Orange is the New Black S05E03 Still 2 - Publicity - H 2017
Jojo Whilden/Netflix

[Warning: This story contains spoilers from the entire fifth season of Orange Is the New Black.]

Call it poetic justice.

After watching Poussey (Samira Wiley) die at the hands of an untrained guard, Taystee (Danielle Brooks) decide not to pull the trigger and Red (Kate Mulgrew) make the choice to let him walk free, Desi Piscatella (Brad William Henke) is ultimately put down — shot in the head by one of his own trigger-happy riot men — at the end of the fifth season of Orange Is the New Black.

To many, Piscatella is the reason Litchfield 2.0 exists. After his new regime began last season, the female prison collapsed under his watchful eye, only to see an uprising in his absence. Viewers were aware of his displaced mother issues, explaining his feud with Red, but this season provided a flashback that filled in the missing pieces about why he was ultimately transferred from a men's maximum security prison to Litchfield in the first place: When an inmate hurt the prisoner he fell in love with, he burned the former to death.  

That flashback, along with both Taystee's and Red's forgiveness in Piscatella's near-final moment, helped Henke to cope with his character's exit from the Jenji Kohan prison dramedy.

"I really feel like I made a change," Henke tells The Hollywood Reporter, as he oscillates from referring to Piscatella in the first and third person while getting back into the mind-set of his character. "I was in such a vulnerable position and they could have been evil to me, and they weren't. I saw how much pain I caused them and when you hurt people, you end up just hurting yourself. I really feel like I made a big shift and I feel like whatever happens when you die, I feel like I was forgiven."

In a chat with THR, Henke describes what it was like to film this season's most-harrowing torture scenes, how he stayed in character as the big, bad villain on the female-heavy set and why his death — though most will celebrate it — to him, was tragic.

Why was it key to fill in the missing pieces with Piscatella's flashback and understand more about him?
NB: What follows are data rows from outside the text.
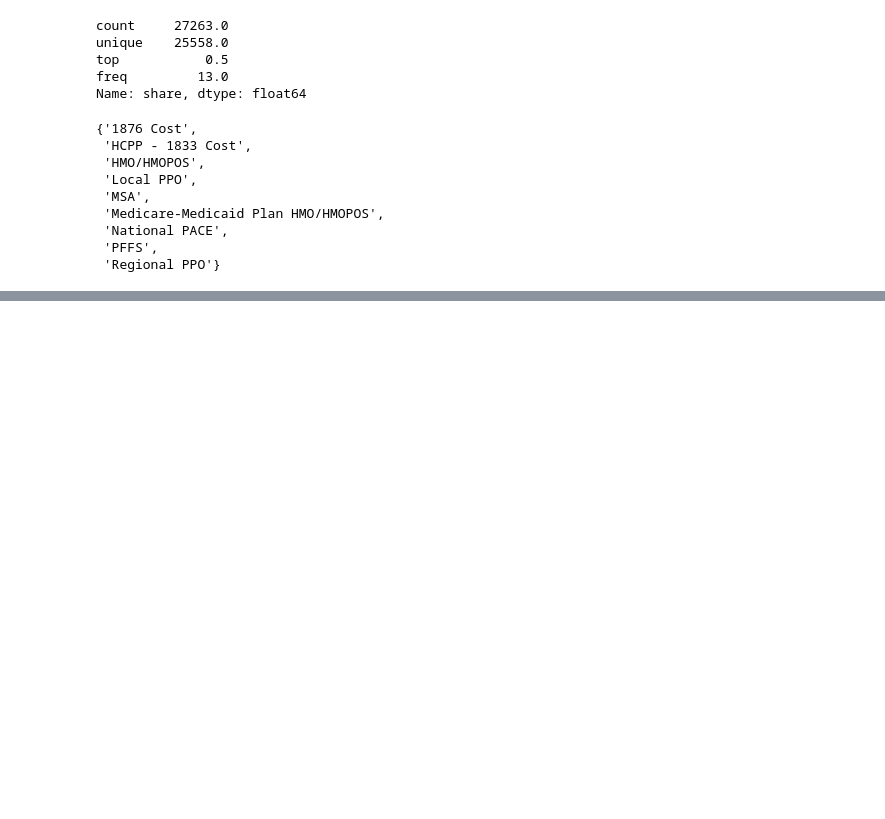
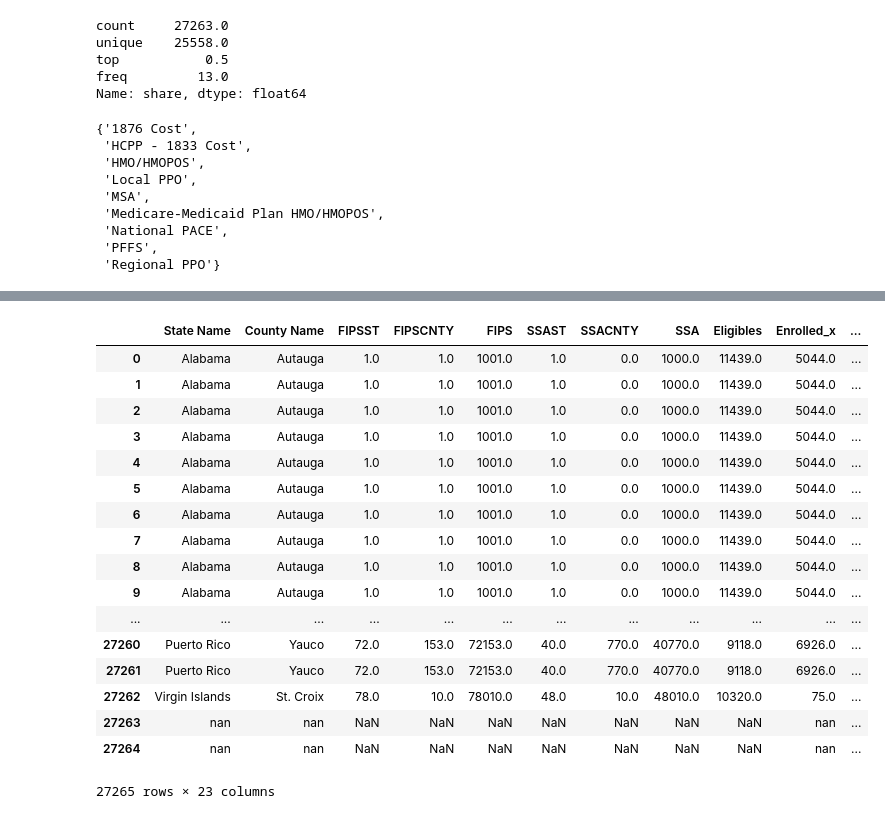
Before and after one commit to mbaker21231/ShareFormNMNL, a Jupyter notebook: Medicare Information.ipynb, the cells around one changed output, grey strips where cells are left out. Saved outputs shown, nothing was run; the diff lists cells and outputs as text; code cells hidden in the pictures; blank space fills up the shorter version.

```diff
--- a/Medicare Information.ipynb
+++ b/Medicare Information.ipynb
@@ -293,0 +314,21 @@ data.to_stata('C://Users//mjbaker//Downloads//tempstuff//medishare.dta')
+# %%
+data
+# %% [output]
+|  | State Name | County Name | FIPSST | FIPSCNTY | FIPS | SSAST | SSACNTY | SSA | Eligibles | Enrolled_x | ... |
+| 0 | Alabama | Autauga | 1.0 | 1.0 | 1001.0 | 1.0 | 0.0 | 1000.0 | 11439.0 | 5044.0 | ... |
+| 1 | Alabama | Autauga | 1.0 | 1.0 | 1001.0 | 1.0 | 0.0 | 1000.0 | 11439.0 | 5044.0 | ... |
+| 2 | Alabama | Autauga | 1.0 | 1.0 | 1001.0 | 1.0 | 0.0 | 1000.0 | 11439.0 | 5044.0 | ... |
+| 3 | Alabama | Autauga | 1.0 | 1.0 | 1001.0 | 1.0 | 0.0 | 1000.0 | 11439.0 | 5044.0 | ... |
+| 4 | Alabama | Autauga | 1.0 | 1.0 | 1001.0 | 1.0 | 0.0 | 1000.0 | 11439.0 | 5044.0 | ... |
+| 5 | Alabama | Autauga | 1.0 | 1.0 | 1001.0 | 1.0 | 0.0 | 1000.0 | 11439.0 | 5044.0 | ... |
+| 6 | Alabama | Autauga | 1.0 | 1.0 | 1001.0 | 1.0 | 0.0 | 1000.0 | 11439.0 | 5044.0 | ... |
+| 7 | Alabama | Autauga | 1.0 | 1.0 | 1001.0 | 1.0 | 0.0 | 1000.0 | 11439.0 | 5044.0 | ... |
+| 8 | Alabama | Autauga | 1.0 | 1.0 | 1001.0 | 1.0 | 0.0 | 1000.0 | 11439.0 | 5044.0 | ... |
+| 9 | Alabama | Autauga | 1.0 | 1.0 | 1001.0 | 1.0 | 0.0 | 1000.0 | 11439.0 | 5044.0 | ... |
+| ... | ... | ... | ... | ... | ... | ... | ... | ... | ... | ... | ... |
+| 27260 | Puerto Rico | Yauco | 72.0 | 153.0 | 72153.0 | 40.0 | 770.0 | 40770.0 | 9118.0 | 6926.0 | ... |
+| 27261 | Puerto Rico | Yauco | 72.0 | 153.0 | 72153.0 | 40.0 | 770.0 | 40770.0 | 9118.0 | 6926.0 | ... |
+| 27262 | Virgin Islands | St. Croix | 78.0 | 10.0 | 78010.0 | 48.0 | 10.0 | 48010.0 | 10320.0 | 75.0 | ... |
+| 27263 | nan | nan | NaN | NaN | NaN | NaN | NaN | NaN | NaN | nan | ... |
+| 27264 | nan | nan | NaN | NaN | NaN | NaN | NaN | NaN | NaN | nan | ... |
+27265 rows × 23 columns
```
Also changed, not shown: parts of 2 cells of this notebook, 4 other files.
I wish they would have gotten me a better wig! I was so hoping for the backstory after last season. It was really good for me, too, to fill in why Piscatella was guarded and cold in some ways. Some people saw it differently, but I always felt like Piscatella did have a good heart and was trying to do a good job. I could tell from season one and through the dialogue with his mom that he had been hurt a lot, so I was thrilled with the episode and I was thrilled with Laura Prepon being the director. I had worked with Laura on October Road, so I knew her as a fellow actor. When she does her work, she's quiet and focused and that’s how I am too. But when she was a director, we rehearsed and I really trusted her. It was one of the best acting jobs I ever had working with her, she’s going to be a phenomenal director.

In his flashback, we find out how he killed the male inmate. Do you think he intended for the prisoner to die?

I don’t think he wanted him to die. I don’t think he thought, "I'm going to murder this guy." I think that prisoner hurt someone I really loved and then I was hurt, and I think I was just teaching him a lesson and it went too far. Sometimes when people do things when you're hurt, you feel like you have to hurt someone as much as they hurt you, with words or actions, and I think that’s what Piscatella did. That’s the guilt he always lives with, the hurt of what his lover did to him and then the regret and guilt of what he did about it.

How does what happened in the male prison influence how he treats the women once they become a threat in the riot?

I think it's like someone who has a temper where they keep it held down. The prisoners were now out of control and disrespecting, so that’s a button with me. I probably felt controlled and disrespected by my mom and other people in my life, so that’s what happens when I go into that mode. It's not premeditated. It's like road rage or something. Some people will go out of their car and hit someone; I guess Piscatella will get out of the car in this situation.

Piscatella’s entry back into Litchfield brings a shift in the show. What were some of the conversations like about taking on the horror genre? 

What's great about the show is that there's not a lot of conversation unless they feel like you’re off track. Maybe the first year, they might have given me a little bit more direction, but this year they just trusted me. If you do a character like this in the first year, in the second year, you kind of just know what to do. Sometimes there is a lot of dialogue and sometimes you turn the page and say, "I bet I say this" and you do, because you know him. That stuff was fun to shoot as an actor, though, pulling people through the hallway and breaking in at midnight. It was raining and we had one time to do the scene and I went to break the chain and it was a really hard chain and wouldn’t break — and I'm a big guy. So we had to kind of cheat it.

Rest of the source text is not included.